*Require that any product using the "whole grain" claim conspicuously post the amount of whole grain (as a percentage of total grain) on the label.
*Require the daily values for calories and sugar, as well as the amount of any artificial sweeteners, to be listed on the Nutrition Facts Panel.
*Require any product containing an amount of food reasonably consumed on a single occasion to state on the label that a single package contains one serving size.
*Require disclosure of the amount of caffeine in the product, if it exceeeds 10 milligrams.
*Require the Secretary to issue comprehensive guidance for industry clarifying the scientific support needed to prevent false or misleading information for a "structure/function" claim for a conventional food. (Detailed guidance on this already exists for dietary supplements, which are not addressed in this new bill.) The law would also give the Secretary the legal authority to compel food companies to turn over their substantiation documents.
(A mock-up of the how the revised Ingredients Facts label would look under the proposal is shown above.)
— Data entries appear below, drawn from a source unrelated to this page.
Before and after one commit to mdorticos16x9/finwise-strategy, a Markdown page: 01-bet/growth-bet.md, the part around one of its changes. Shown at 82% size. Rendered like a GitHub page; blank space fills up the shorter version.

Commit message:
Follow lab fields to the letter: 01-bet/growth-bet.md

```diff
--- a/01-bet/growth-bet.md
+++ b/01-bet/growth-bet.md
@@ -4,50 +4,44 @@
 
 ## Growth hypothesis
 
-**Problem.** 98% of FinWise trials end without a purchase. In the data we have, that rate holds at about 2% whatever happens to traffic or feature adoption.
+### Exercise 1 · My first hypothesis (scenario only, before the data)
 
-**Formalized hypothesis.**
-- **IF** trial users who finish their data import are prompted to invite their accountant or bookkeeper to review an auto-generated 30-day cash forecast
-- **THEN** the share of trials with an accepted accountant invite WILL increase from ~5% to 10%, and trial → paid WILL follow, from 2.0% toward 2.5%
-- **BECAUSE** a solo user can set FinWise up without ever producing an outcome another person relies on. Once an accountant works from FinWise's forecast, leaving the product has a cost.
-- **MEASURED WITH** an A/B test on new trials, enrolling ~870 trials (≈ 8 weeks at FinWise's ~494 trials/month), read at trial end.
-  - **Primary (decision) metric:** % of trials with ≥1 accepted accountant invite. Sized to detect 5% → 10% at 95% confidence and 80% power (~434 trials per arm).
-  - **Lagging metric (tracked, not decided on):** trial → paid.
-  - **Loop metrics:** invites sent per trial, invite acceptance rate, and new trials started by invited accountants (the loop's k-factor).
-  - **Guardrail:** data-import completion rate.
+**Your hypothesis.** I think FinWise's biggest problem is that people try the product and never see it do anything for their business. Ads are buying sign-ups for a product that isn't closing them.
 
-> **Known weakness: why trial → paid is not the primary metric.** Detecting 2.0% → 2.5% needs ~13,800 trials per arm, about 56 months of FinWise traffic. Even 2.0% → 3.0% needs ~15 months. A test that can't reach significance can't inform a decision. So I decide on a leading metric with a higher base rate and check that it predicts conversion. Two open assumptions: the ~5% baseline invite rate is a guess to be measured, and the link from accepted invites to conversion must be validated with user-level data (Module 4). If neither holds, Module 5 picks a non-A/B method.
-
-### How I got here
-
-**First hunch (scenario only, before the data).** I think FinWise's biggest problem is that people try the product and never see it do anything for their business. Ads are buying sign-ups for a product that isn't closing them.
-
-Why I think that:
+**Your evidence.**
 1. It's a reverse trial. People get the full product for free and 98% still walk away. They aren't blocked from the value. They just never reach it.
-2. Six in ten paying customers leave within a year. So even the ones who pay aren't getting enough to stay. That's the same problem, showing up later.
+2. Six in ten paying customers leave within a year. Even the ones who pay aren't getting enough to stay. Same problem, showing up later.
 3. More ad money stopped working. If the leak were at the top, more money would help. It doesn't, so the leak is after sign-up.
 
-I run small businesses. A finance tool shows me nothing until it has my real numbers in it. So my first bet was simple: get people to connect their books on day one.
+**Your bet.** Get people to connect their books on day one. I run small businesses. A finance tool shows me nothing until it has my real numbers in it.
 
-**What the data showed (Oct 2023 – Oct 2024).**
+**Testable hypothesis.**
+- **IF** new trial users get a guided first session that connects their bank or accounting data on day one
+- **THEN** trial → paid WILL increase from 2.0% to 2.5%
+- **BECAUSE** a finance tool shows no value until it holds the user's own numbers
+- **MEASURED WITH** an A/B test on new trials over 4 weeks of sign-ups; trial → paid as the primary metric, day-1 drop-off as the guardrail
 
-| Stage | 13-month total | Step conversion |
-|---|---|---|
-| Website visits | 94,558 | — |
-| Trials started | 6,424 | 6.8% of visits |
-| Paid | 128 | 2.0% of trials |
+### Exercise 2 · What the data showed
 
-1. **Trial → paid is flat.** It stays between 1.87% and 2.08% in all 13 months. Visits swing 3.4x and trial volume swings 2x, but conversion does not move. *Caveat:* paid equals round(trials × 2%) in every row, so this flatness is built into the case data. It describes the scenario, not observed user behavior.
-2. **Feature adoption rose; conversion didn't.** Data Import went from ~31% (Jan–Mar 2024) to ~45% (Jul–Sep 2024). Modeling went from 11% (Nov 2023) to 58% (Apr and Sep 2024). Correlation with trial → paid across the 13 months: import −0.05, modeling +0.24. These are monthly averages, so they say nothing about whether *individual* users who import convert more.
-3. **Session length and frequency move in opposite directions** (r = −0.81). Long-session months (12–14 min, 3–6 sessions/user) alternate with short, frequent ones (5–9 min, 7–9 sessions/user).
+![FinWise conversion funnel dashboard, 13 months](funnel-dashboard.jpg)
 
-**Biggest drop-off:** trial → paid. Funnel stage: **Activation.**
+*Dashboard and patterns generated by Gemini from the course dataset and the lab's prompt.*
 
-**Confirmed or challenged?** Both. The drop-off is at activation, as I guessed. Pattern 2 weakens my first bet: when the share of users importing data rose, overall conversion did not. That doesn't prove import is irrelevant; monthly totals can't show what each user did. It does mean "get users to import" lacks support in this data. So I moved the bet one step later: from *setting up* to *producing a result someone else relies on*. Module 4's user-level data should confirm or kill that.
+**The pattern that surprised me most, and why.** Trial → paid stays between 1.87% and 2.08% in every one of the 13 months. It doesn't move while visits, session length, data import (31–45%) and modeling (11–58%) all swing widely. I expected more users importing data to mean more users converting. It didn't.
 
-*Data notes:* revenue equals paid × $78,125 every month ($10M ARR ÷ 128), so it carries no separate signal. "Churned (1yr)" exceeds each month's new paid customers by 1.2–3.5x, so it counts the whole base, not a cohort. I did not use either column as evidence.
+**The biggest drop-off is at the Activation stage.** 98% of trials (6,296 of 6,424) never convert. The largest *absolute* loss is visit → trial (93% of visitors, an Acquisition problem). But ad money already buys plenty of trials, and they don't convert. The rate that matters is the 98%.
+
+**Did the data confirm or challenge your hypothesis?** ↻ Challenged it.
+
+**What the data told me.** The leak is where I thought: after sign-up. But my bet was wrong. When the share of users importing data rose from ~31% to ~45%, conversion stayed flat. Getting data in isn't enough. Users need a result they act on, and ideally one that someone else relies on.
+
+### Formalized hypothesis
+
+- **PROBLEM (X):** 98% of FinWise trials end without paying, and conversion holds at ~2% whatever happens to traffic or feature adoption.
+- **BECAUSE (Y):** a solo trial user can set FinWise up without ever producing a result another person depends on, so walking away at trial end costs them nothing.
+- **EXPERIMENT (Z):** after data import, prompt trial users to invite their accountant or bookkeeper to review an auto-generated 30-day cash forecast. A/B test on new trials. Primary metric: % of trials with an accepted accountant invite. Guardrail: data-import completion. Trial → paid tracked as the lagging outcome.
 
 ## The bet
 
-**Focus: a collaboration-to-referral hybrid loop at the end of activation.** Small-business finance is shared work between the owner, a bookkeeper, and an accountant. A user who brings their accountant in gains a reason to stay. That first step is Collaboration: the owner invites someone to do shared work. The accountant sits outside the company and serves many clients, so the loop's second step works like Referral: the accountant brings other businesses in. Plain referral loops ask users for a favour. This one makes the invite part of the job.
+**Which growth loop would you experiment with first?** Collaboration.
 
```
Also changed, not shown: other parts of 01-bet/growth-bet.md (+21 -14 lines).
Based on history, the proposal is bound to set off another round of battles between its backers and food makers.
In 2009, Congress directed the Institute of Medicine (IOM) to undertake a study of FOP labeling and recommend a standard FOP system. The FDA also announced that it would be putting forward regulations to define scientifically-based nutrition criteria for FOP labeling based on consumer research and the IOM's findings. The IOM published a final report in 2011 recommending the development and implementation of a standard FOP system for all food products.
However, the FDA backed off of efforts to implement a new labeling system after the Grocery Manufacturers Association (GMA) and the Food Marketing Institute (FMI) created and began implementing the industry's own new labeling system in 2011.
The industry program -- originally called Nutrition Keys, then changed to Facts Up Front -- has been rolling out for the past four years. As of last month, GMA estimated that 70% to 80% of participating member companies, which include the country's major food marketers, would have Facts Up Front labels by the end of the year.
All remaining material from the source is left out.